South Carolina State MuseumEdit profile
The South Carolina State Museum, located in Columbia, South Carolina, is the largest museum in the Southeastern United States. Positioned on an old shipping canal on the Congaree River that dates back to pre- Civil War times, the museum is widely recognized as a resource for South Carolina history and lifestyle. The museum opened October 29, 1988 and is housed in what it calls its largest artifact, the former Columbia Mills Building, listed on the National Register of Historic Places in 1982. When the mill opened in 1894, manufacturing cotton duck cloth (a canvas-like material), it was the first totally-electric textile mill in the world. It was also the first major industrial installation for the General Electric corporation. It is listed on the National Register of Historic Places. On certain levels of the museum, the original flooring has been kept intact, distinguishable by hundreds of textile brads and rings (that carried the threads during the spinning process) that became embedded in the floor while it was still being used as a mill.
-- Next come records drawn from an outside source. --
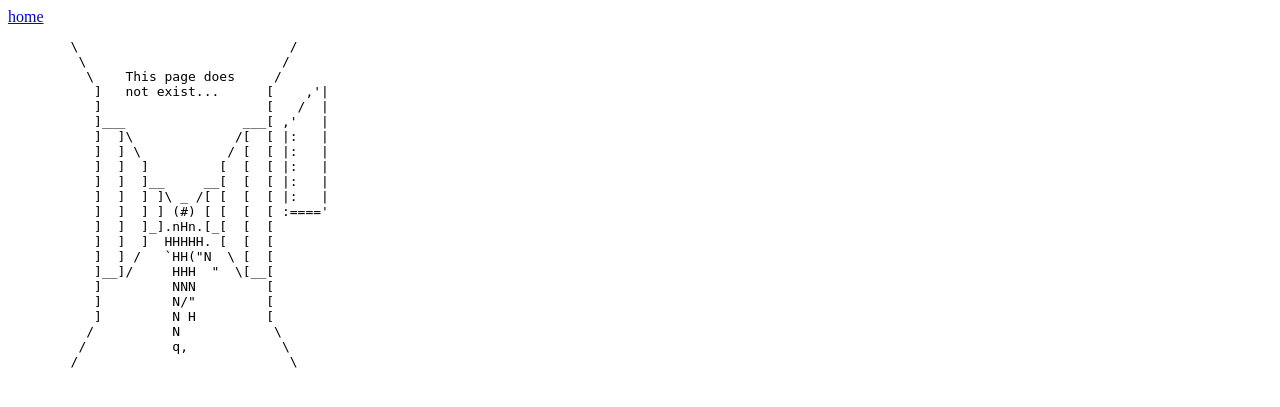
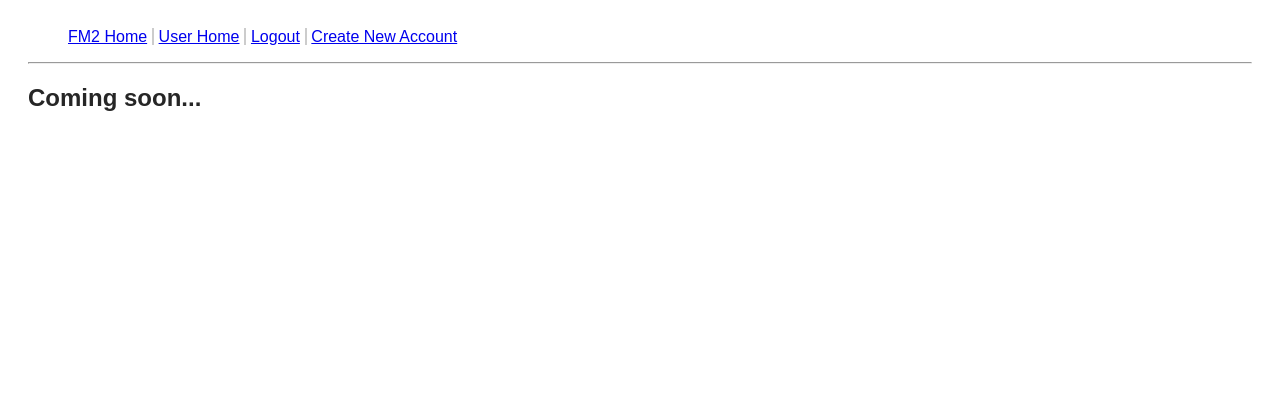
Before and after one commit to WSULib/ouroboros, a Flask app: page /FM2Home in a window 1280 px wide. Shown: the top 407 px of the page. Run offline with Flask 2, Linux system fonts and the light colour scheme; a user stored in the database is signed in; parts of the project's set-up code (start-up, migrations or seed data) failed here and were passed over; some libraries are stand-ins or nearby versions; some web fonts are replaced.

Commit message:
some nav cleanup, added /FM2Home route

```diff
--- /dev/null
+++ b/fedoraManager2/templates/FM2Home.html
@@ -0,0 +1,2 @@
+{% include 'header.html' %}
+<h2>Coming soon...</h2>
--- a/fedoraManager2/templates/header.html
+++ b/fedoraManager2/templates/header.html
@@ -15,7 +15,8 @@
 <body>
 	<div class="nav-collapse collapse">
 		<ul class="nav">
-			<li class="active"><a href="/">Home</a></li>
+			<li><a href="/FM2Home">FM2 Home</a></li>
+			<li><a href="/userPage">User Home</a></li>
 				{% if g.user.is_authenticated()%}
 			<li><a href="{{ url_for('logout') }}">Logout</a></li>
 			<li><a href="{{ url_for('register') }}">Create New Account</a></li>
--- a/fedoraManager2/templates/userPage.html
+++ b/fedoraManager2/templates/userPage.html
@@ -1,7 +1,6 @@
 {% include 'header.html' %}
 <!-- User Page -->
 <h1>Welcome {{userData.username}}, great fm2 bounty awaits!</h1>
-<p><span style="color:green;">*username "{{userData.username}}" set to session</span></p>
 <ul>
 	<li><h2>PID Selection</h2></li>
 	<ul>
--- a/fedoraManager2/views.py
+++ b/fedoraManager2/views.py
@@ -72,7 +72,7 @@ def index():
 		return render_template("index.html",username=username)
 
 
-@app.route('/userPage/')
+@app.route('/userPage')
 @login_required
 def userPage():
 	# set username in session
@@ -84,6 +84,11 @@ def userPage():
 	return render_template("userPage.html",userData=userData)
 
 
+@app.route('/FM2Home')
+@login_required
+def FM2Home():
+
+	return render_template("FM2Home.html")
 
 # LOGIN
 #########################################################################################################
```
Also changed, not shown: 1 other file.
The museum represents four disciplines: art, cultural history, science and technology, and natural history. Exhibits include life-size replicas of the Best Friend of Charleston, the first American-built locomotive, and the H.L. Hunley, the first submarine to sink an enemy ship in combat. The second floor is notable for its recreation of a Megalodon suspended mid-air just around a corner, which has scared countless groups of young children.